Web interface edit records
-------
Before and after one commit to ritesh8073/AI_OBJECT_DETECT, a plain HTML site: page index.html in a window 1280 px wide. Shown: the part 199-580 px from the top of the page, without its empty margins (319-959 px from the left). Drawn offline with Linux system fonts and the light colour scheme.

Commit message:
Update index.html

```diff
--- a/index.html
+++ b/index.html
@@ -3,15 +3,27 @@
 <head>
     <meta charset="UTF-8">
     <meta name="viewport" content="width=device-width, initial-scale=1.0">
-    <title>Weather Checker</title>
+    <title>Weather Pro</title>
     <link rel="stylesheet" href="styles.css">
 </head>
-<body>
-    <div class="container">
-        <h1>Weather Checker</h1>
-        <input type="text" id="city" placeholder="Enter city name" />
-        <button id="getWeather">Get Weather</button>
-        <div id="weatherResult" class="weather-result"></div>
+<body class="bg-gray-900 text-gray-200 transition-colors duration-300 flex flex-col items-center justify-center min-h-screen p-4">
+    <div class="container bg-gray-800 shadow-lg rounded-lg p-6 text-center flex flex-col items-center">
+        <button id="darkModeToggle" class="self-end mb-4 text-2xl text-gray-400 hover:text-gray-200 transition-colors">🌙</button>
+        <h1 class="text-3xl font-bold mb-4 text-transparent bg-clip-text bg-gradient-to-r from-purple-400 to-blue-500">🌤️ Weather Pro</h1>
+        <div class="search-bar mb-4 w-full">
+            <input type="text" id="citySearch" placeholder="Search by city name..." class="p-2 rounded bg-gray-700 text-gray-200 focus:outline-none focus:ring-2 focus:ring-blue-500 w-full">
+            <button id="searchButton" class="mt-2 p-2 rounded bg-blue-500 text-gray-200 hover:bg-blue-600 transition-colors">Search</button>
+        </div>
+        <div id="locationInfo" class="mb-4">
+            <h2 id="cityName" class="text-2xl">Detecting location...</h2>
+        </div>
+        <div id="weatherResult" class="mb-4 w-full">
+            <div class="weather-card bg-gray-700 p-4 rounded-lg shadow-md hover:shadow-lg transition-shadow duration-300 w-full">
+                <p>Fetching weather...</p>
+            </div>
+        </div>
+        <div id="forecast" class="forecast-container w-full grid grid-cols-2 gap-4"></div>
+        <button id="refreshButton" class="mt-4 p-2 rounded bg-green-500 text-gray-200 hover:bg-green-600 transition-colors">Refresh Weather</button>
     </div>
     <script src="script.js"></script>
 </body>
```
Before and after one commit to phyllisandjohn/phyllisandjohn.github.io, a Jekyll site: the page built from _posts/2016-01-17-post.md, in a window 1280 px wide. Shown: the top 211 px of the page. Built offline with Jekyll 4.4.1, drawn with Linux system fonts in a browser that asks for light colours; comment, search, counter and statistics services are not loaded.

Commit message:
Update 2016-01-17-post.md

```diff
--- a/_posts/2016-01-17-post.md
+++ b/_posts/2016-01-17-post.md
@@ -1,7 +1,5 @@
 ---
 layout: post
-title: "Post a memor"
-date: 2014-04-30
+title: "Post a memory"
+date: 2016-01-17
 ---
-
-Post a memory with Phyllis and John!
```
-------
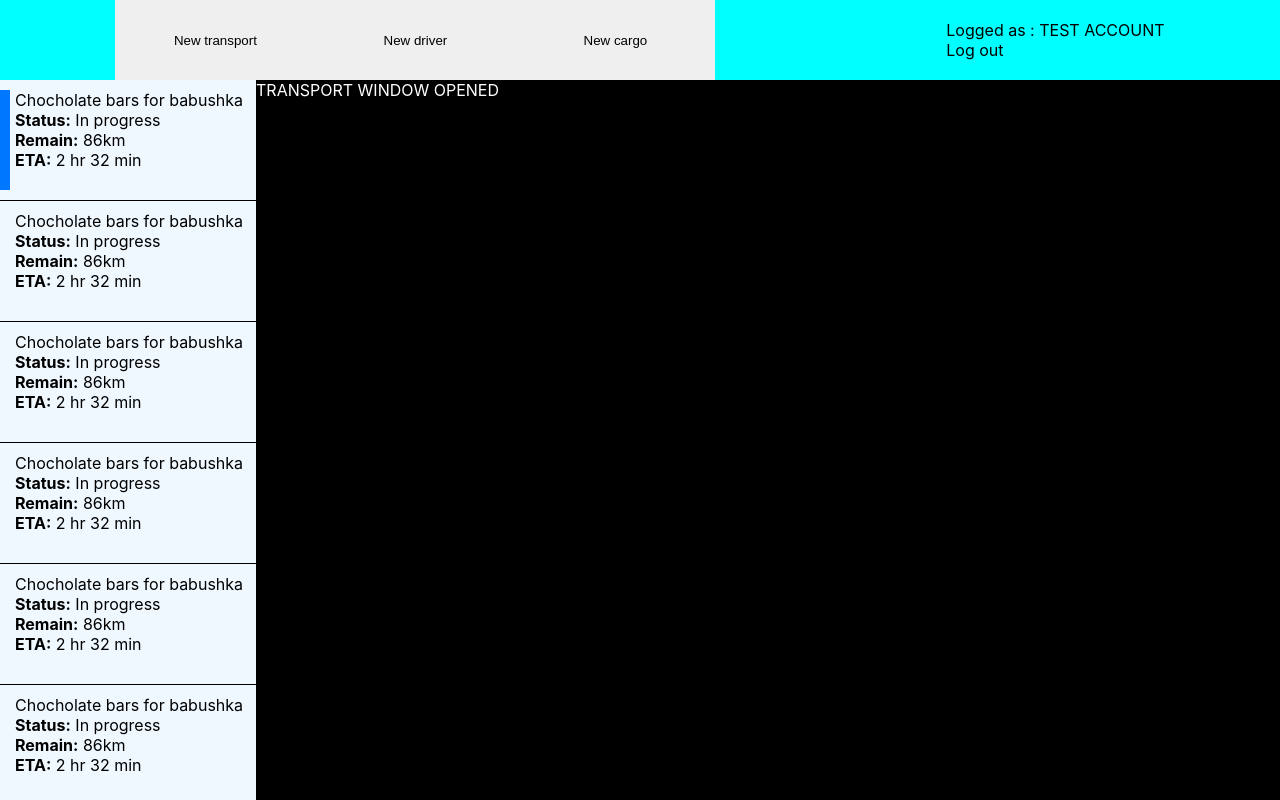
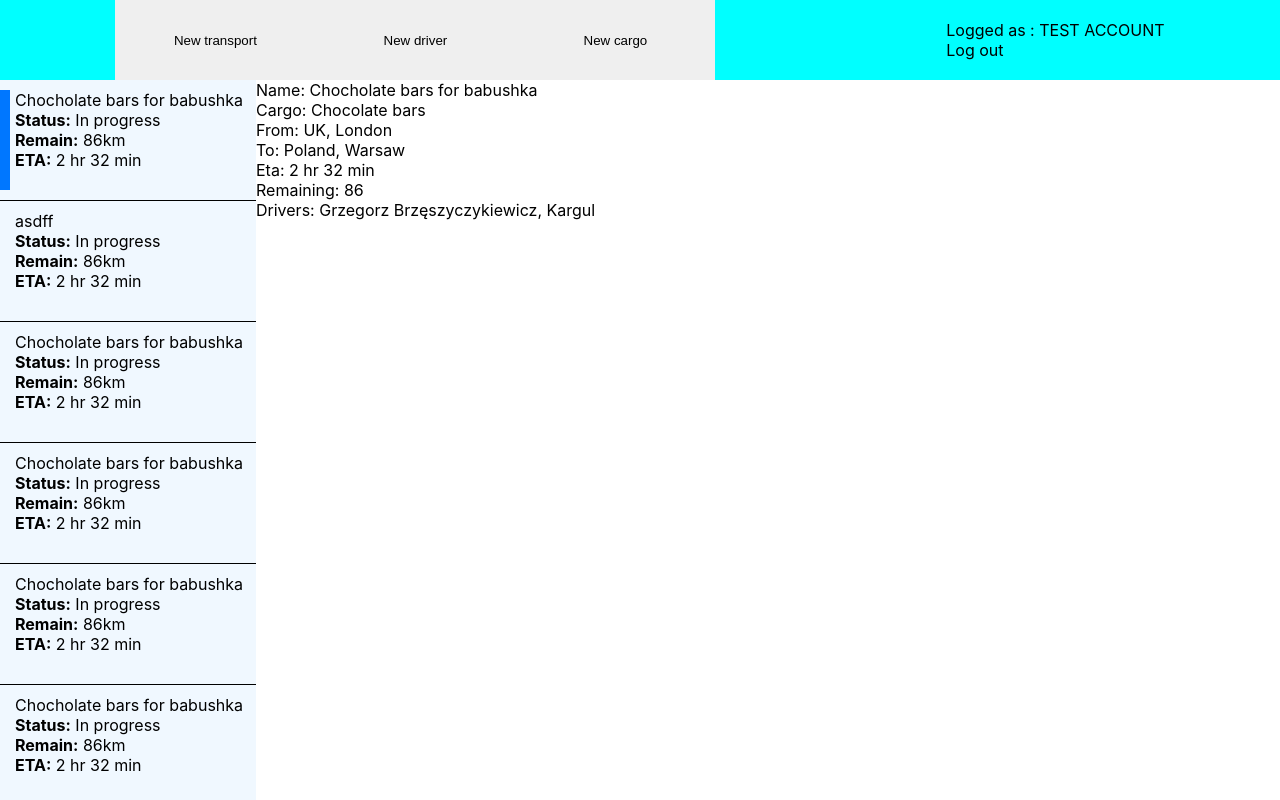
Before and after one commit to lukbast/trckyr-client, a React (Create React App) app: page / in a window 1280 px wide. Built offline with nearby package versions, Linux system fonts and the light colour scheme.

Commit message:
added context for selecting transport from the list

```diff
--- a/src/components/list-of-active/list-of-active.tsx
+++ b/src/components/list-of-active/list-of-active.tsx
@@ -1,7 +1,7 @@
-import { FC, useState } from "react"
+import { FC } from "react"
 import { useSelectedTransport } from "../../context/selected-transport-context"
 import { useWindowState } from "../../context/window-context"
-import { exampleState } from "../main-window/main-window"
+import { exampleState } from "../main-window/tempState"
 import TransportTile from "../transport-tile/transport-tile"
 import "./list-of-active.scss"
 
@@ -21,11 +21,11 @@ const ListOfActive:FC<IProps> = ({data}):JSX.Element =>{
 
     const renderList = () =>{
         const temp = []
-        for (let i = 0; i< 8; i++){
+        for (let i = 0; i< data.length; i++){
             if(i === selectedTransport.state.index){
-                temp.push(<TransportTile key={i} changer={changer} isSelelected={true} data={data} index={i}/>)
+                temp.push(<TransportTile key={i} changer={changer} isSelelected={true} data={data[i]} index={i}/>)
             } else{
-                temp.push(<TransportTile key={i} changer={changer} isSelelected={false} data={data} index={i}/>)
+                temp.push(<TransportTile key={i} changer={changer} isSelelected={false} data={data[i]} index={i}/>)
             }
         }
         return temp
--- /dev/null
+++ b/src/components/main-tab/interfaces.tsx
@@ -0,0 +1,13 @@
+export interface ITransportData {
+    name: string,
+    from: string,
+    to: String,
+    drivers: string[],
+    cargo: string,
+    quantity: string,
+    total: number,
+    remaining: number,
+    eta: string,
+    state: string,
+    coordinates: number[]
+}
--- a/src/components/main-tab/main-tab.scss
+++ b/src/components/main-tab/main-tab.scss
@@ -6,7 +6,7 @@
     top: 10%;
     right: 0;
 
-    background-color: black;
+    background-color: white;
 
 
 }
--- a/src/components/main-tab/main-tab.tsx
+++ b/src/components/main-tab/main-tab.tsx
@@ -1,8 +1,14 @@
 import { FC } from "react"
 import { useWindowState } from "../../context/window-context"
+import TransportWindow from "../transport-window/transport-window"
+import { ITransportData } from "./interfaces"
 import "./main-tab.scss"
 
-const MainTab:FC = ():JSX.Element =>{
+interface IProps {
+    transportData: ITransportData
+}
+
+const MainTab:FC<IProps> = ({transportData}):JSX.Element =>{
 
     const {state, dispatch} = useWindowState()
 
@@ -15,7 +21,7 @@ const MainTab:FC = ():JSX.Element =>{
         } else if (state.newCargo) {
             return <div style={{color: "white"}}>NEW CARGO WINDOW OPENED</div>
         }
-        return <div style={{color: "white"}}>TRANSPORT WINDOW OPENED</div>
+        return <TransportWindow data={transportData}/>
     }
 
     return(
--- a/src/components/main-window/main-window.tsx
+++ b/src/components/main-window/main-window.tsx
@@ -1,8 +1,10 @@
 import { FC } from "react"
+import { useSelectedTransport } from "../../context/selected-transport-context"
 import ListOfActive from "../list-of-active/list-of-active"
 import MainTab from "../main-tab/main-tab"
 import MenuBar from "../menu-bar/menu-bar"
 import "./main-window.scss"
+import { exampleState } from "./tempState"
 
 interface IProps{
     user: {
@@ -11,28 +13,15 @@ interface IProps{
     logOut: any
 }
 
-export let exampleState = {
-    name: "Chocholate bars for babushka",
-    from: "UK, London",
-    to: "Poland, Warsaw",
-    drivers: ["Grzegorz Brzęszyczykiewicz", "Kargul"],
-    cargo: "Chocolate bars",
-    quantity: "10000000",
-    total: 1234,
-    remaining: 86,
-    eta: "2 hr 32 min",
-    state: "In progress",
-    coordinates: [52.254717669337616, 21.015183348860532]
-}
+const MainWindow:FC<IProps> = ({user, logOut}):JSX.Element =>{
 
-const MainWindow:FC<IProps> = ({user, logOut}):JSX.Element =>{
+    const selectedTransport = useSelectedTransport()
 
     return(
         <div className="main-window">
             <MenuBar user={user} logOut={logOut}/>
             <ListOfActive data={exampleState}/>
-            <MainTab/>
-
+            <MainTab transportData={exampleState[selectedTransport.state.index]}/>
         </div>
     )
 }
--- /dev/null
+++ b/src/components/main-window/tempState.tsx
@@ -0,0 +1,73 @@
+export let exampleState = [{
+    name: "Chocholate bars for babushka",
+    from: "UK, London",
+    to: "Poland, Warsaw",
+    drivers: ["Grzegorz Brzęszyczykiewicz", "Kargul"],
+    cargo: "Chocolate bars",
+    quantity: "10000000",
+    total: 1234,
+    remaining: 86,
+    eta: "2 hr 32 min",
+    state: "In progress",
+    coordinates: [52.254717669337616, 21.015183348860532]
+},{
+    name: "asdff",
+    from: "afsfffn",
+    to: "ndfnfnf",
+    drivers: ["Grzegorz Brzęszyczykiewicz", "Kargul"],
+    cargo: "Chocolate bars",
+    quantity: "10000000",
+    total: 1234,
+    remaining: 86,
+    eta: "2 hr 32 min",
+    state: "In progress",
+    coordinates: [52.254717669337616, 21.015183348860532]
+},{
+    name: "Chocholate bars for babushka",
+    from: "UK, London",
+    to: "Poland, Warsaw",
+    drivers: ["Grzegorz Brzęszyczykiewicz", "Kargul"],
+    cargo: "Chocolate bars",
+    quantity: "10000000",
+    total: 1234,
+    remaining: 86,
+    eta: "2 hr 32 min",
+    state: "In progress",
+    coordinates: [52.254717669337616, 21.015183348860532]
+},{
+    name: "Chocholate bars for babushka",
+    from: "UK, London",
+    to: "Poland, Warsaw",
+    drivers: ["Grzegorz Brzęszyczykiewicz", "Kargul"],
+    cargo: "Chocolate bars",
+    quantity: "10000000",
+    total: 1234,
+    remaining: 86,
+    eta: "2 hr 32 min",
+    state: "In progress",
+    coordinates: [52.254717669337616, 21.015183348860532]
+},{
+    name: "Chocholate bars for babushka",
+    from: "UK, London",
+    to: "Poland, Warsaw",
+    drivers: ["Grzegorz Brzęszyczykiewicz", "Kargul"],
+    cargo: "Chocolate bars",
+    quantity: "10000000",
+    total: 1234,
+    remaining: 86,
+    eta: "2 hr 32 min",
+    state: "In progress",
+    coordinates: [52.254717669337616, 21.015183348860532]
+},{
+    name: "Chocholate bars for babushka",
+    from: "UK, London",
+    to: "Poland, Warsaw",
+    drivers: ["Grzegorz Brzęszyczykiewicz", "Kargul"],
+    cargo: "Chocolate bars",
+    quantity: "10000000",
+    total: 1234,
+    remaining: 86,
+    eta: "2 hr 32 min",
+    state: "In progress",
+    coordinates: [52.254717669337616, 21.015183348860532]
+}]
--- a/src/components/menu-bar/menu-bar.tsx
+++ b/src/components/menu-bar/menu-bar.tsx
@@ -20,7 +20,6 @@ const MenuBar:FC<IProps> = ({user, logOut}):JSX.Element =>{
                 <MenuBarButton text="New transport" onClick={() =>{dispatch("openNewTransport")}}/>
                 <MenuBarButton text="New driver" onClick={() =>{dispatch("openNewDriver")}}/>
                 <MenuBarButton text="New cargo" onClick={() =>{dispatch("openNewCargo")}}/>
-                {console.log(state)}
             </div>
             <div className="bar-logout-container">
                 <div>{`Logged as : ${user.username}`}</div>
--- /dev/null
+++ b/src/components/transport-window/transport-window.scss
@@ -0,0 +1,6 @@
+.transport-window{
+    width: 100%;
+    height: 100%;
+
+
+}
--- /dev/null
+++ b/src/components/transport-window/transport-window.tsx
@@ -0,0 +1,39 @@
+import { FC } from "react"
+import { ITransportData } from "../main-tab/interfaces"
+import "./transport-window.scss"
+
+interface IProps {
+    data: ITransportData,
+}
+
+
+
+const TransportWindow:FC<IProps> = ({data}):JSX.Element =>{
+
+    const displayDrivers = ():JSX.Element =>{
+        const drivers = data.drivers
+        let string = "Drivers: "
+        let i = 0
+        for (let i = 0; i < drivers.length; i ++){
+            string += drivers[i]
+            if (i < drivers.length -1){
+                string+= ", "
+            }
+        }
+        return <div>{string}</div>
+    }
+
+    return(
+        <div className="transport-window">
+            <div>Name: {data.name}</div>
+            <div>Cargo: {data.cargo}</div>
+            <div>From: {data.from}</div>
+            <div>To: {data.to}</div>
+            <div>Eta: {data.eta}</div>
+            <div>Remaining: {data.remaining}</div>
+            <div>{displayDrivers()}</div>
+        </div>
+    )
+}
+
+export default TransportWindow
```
-------
- Action item -
The expected output is every line of the records in which the string "Update" appears.

- Response area -
Update index.html
Update 2016-01-17-post.md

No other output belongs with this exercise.